▶ _Work instruction_
The data is to be retyped in full, exactly.
═══ Available data
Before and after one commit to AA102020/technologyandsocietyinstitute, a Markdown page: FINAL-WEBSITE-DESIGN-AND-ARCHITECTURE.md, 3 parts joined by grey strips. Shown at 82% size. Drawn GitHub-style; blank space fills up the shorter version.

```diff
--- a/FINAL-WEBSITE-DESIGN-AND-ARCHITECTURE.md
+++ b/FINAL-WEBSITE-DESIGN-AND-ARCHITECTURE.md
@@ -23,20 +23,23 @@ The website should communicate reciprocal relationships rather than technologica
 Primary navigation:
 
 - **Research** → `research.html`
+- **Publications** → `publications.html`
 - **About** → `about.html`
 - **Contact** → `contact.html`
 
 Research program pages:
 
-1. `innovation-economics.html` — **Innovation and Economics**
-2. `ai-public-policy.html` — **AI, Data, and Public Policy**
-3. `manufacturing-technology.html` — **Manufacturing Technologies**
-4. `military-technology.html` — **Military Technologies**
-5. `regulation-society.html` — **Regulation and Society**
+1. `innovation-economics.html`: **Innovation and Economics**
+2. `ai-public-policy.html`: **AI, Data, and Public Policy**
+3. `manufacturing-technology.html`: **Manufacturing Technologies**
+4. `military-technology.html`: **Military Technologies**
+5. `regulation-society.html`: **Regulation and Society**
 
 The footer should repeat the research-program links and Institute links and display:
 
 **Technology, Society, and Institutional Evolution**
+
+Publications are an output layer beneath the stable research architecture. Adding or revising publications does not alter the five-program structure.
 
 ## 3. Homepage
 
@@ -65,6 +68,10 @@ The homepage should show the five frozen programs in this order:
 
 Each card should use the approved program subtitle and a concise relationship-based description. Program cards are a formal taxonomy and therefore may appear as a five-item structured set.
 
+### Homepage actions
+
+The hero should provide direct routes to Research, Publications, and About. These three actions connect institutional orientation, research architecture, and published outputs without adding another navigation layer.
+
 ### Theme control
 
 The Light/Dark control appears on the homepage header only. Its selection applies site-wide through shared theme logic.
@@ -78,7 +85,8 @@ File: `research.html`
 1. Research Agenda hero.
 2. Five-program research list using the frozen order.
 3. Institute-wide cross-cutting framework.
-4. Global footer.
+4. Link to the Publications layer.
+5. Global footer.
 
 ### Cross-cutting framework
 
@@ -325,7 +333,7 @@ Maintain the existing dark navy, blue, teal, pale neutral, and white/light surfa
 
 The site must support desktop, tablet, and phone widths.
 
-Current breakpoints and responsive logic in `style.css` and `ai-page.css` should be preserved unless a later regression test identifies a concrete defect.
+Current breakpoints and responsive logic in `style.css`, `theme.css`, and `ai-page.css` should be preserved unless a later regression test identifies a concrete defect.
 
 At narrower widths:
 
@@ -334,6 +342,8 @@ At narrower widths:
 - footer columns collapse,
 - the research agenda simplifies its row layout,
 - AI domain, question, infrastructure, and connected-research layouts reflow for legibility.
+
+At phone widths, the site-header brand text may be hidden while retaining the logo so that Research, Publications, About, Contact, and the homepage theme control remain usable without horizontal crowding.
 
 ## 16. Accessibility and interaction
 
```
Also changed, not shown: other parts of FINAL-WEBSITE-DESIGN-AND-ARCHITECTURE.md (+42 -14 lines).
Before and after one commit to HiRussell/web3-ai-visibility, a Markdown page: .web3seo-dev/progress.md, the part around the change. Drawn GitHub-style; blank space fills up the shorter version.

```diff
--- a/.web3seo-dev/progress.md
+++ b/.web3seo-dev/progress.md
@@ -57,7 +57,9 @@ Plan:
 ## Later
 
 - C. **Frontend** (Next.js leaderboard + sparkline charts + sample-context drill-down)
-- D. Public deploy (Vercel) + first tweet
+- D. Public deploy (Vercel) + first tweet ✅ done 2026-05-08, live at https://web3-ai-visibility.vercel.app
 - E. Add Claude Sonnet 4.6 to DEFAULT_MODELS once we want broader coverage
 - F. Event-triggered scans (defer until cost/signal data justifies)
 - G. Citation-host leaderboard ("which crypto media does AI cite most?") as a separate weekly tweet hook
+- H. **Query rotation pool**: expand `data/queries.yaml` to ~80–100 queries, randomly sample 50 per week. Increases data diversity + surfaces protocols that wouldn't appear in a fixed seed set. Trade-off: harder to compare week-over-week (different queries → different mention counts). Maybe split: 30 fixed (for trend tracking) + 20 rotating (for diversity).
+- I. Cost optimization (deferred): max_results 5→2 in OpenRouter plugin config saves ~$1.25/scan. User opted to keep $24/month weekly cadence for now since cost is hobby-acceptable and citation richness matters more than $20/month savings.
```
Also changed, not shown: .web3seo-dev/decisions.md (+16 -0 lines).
══════
▶ _Completed task_
Before and after one commit to AA102020/technologyandsocietyinstitute, a Markdown page: FINAL-WEBSITE-DESIGN-AND-ARCHITECTURE.md, 3 parts joined by grey strips. Shown at 82% size. Drawn GitHub-style; blank space fills up the shorter version.

```diff
--- a/FINAL-WEBSITE-DESIGN-AND-ARCHITECTURE.md
+++ b/FINAL-WEBSITE-DESIGN-AND-ARCHITECTURE.md
@@ -23,20 +23,23 @@ The website should communicate reciprocal relationships rather than technologica
 Primary navigation:
 
 - **Research** → `research.html`
+- **Publications** → `publications.html`
 - **About** → `about.html`
 - **Contact** → `contact.html`
 
 Research program pages:
 
-1. `innovation-economics.html` — **Innovation and Economics**
-2. `ai-public-policy.html` — **AI, Data, and Public Policy**
-3. `manufacturing-technology.html` — **Manufacturing Technologies**
-4. `military-technology.html` — **Military Technologies**
-5. `regulation-society.html` — **Regulation and Society**
+1. `innovation-economics.html`: **Innovation and Economics**
+2. `ai-public-policy.html`: **AI, Data, and Public Policy**
+3. `manufacturing-technology.html`: **Manufacturing Technologies**
+4. `military-technology.html`: **Military Technologies**
+5. `regulation-society.html`: **Regulation and Society**
 
 The footer should repeat the research-program links and Institute links and display:
 
 **Technology, Society, and Institutional Evolution**
+
+Publications are an output layer beneath the stable research architecture. Adding or revising publications does not alter the five-program structure.
 
 ## 3. Homepage
 
@@ -65,6 +68,10 @@ The homepage should show the five frozen programs in this order:
 
 Each card should use the approved program subtitle and a concise relationship-based description. Program cards are a formal taxonomy and therefore may appear as a five-item structured set.
 
+### Homepage actions
+
+The hero should provide direct routes to Research, Publications, and About. These three actions connect institutional orientation, research architecture, and published outputs without adding another navigation layer.
+
 ### Theme control
 
 The Light/Dark control appears on the homepage header only. Its selection applies site-wide through shared theme logic.
@@ -78,7 +85,8 @@ File: `research.html`
 1. Research Agenda hero.
 2. Five-program research list using the frozen order.
 3. Institute-wide cross-cutting framework.
-4. Global footer.
+4. Link to the Publications layer.
+5. Global footer.
 
 ### Cross-cutting framework
 
@@ -325,7 +333,7 @@ Maintain the existing dark navy, blue, teal, pale neutral, and white/light surfa
 
 The site must support desktop, tablet, and phone widths.
 
-Current breakpoints and responsive logic in `style.css` and `ai-page.css` should be preserved unless a later regression test identifies a concrete defect.
+Current breakpoints and responsive logic in `style.css`, `theme.css`, and `ai-page.css` should be preserved unless a later regression test identifies a concrete defect.
 
 At narrower widths:
 
@@ -334,6 +342,8 @@ At narrower widths:
 - footer columns collapse,
 - the research agenda simplifies its row layout,
 - AI domain, question, infrastructure, and connected-research layouts reflow for legibility.
+
+At phone widths, the site-header brand text may be hidden while retaining the logo so that Research, Publications, About, Contact, and the homepage theme control remain usable without horizontal crowding.
 
 ## 16. Accessibility and interaction
 
```
Also changed, not shown: other parts of FINAL-WEBSITE-DESIGN-AND-ARCHITECTURE.md (+42 -14 lines).
Before and after one commit to HiRussell/web3-ai-visibility, a Markdown page: .web3seo-dev/progress.md, the part around the change. Drawn GitHub-style; blank space fills up the shorter version.

```diff
--- a/.web3seo-dev/progress.md
+++ b/.web3seo-dev/progress.md
@@ -57,7 +57,9 @@ Plan:
 ## Later
 
 - C. **Frontend** (Next.js leaderboard + sparkline charts + sample-context drill-down)
-- D. Public deploy (Vercel) + first tweet
+- D. Public deploy (Vercel) + first tweet ✅ done 2026-05-08, live at https://web3-ai-visibility.vercel.app
 - E. Add Claude Sonnet 4.6 to DEFAULT_MODELS once we want broader coverage
 - F. Event-triggered scans (defer until cost/signal data justifies)
 - G. Citation-host leaderboard ("which crypto media does AI cite most?") as a separate weekly tweet hook
+- H. **Query rotation pool**: expand `data/queries.yaml` to ~80–100 queries, randomly sample 50 per week. Increases data diversity + surfaces protocols that wouldn't appear in a fixed seed set. Trade-off: harder to compare week-over-week (different queries → different mention counts). Maybe split: 30 fixed (for trend tracking) + 20 rotating (for diversity).
+- I. Cost optimization (deferred): max_results 5→2 in OpenRouter plugin config saves ~$1.25/scan. User opted to keep $24/month weekly cadence for now since cost is hobby-acceptable and citation richness matters more than $20/month savings.
```
Also changed, not shown: .web3seo-dev/decisions.md (+16 -0 lines).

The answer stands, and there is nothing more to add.